Saved data entries:
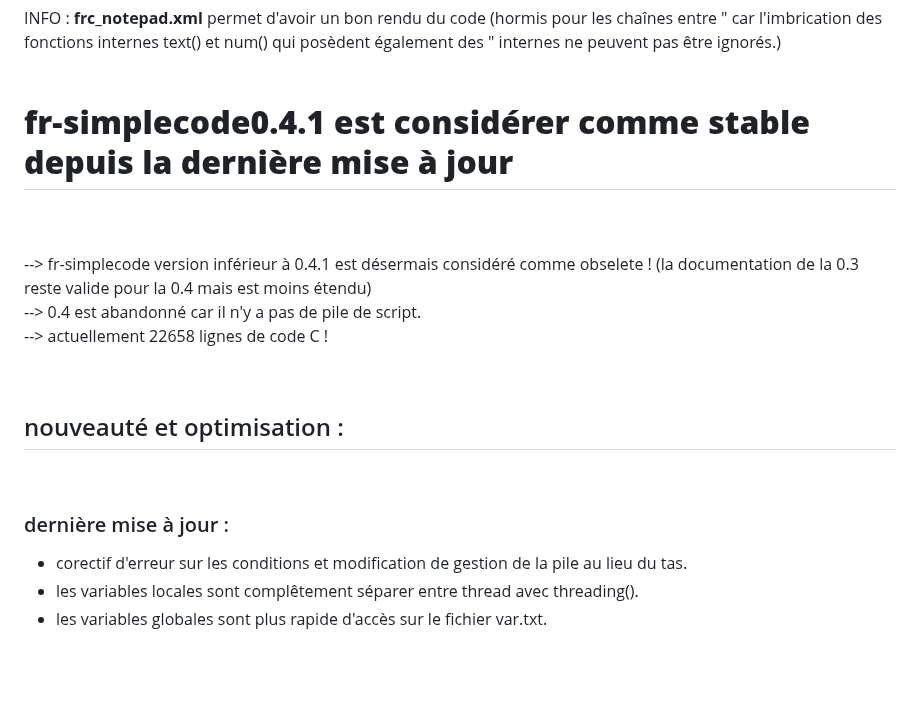
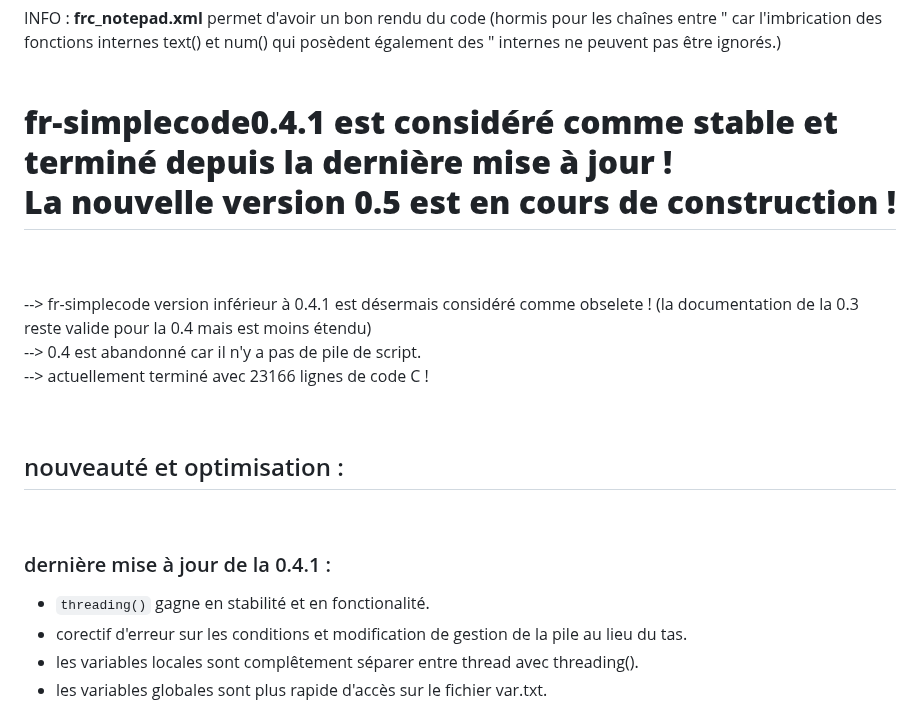
Before and after one commit to argentrocher/fr-simplecode, a Markdown page: README.md, the part around the change. Rendered like a GitHub page; blank space fills up the shorter version.

```diff
--- a/README.md
+++ b/README.md
@@ -6,18 +6,19 @@
 
 INFO : <strong>frc_notepad.xml</strong> permet d'avoir un bon rendu du code (hormis pour les chaînes entre " car l'imbrication des fonctions internes text() et num() qui posèdent également des " internes ne peuvent pas être ignorés.) <br><br>
 
-<h1><strong>fr-simplecode0.4.1 est considérer comme stable depuis la dernière mise à jour</strong></h1><br>
+<h1><strong>fr-simplecode0.4.1 est considéré comme stable et terminé depuis la dernière mise à jour !<br>La nouvelle version 0.5 est en cours de construction !</strong></h1><br>
 
 
 
 <br>--> fr-simplecode version inférieur à 0.4.1 est désermais considéré comme obselete ! (la documentation de la 0.3 reste valide pour la 0.4 mais est moins étendu)
 <br>--> 0.4 est abandonné car il n'y a pas de pile de script.
-<br>--> actuellement 22658 lignes de code C !
+<br>--> actuellement terminé avec 23166 lignes de code C !
 
 <br><h2>nouveauté et optimisation :</h2><br>
 
-<h3>dernière mise à jour :</h3>
+<h3>dernière mise à jour de la 0.4.1 :</h3>
 
++ <code>threading()</code> gagne en stabilité et en fonctionalité.
 + corectif d'erreur sur les conditions et modification de gestion de la pile au lieu du tas.
 + les variables locales sont complêtement séparer entre thread avec threading().
 + les variables globales sont plus rapide d'accès sur le fichier var.txt.
```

PROBLEM TO SOLVE » The records above need to be reproduced exactly, with all images omitted.

ANSWER FOR THE TASK »
Before and after one commit to argentrocher/fr-simplecode, a Markdown page: README.md, the part around the change. Rendered like a GitHub page; blank space fills up the shorter version.

```diff
--- a/README.md
+++ b/README.md
@@ -6,18 +6,19 @@
 
 INFO : <strong>frc_notepad.xml</strong> permet d'avoir un bon rendu du code (hormis pour les chaînes entre " car l'imbrication des fonctions internes text() et num() qui posèdent également des " internes ne peuvent pas être ignorés.) <br><br>
 
-<h1><strong>fr-simplecode0.4.1 est considérer comme stable depuis la dernière mise à jour</strong></h1><br>
+<h1><strong>fr-simplecode0.4.1 est considéré comme stable et terminé depuis la dernière mise à jour !<br>La nouvelle version 0.5 est en cours de construction !</strong></h1><br>
 
 
 
 <br>--> fr-simplecode version inférieur à 0.4.1 est désermais considéré comme obselete ! (la documentation de la 0.3 reste valide pour la 0.4 mais est moins étendu)
 <br>--> 0.4 est abandonné car il n'y a pas de pile de script.
-<br>--> actuellement 22658 lignes de code C !
+<br>--> actuellement terminé avec 23166 lignes de code C !
 
 <br><h2>nouveauté et optimisation :</h2><br>
 
-<h3>dernière mise à jour :</h3>
+<h3>dernière mise à jour de la 0.4.1 :</h3>
 
++ <code>threading()</code> gagne en stabilité et en fonctionalité.
 + corectif d'erreur sur les conditions et modification de gestion de la pile au lieu du tas.
 + les variables locales sont complêtement séparer entre thread avec threading().
 + les variables globales sont plus rapide d'accès sur le fichier var.txt.
```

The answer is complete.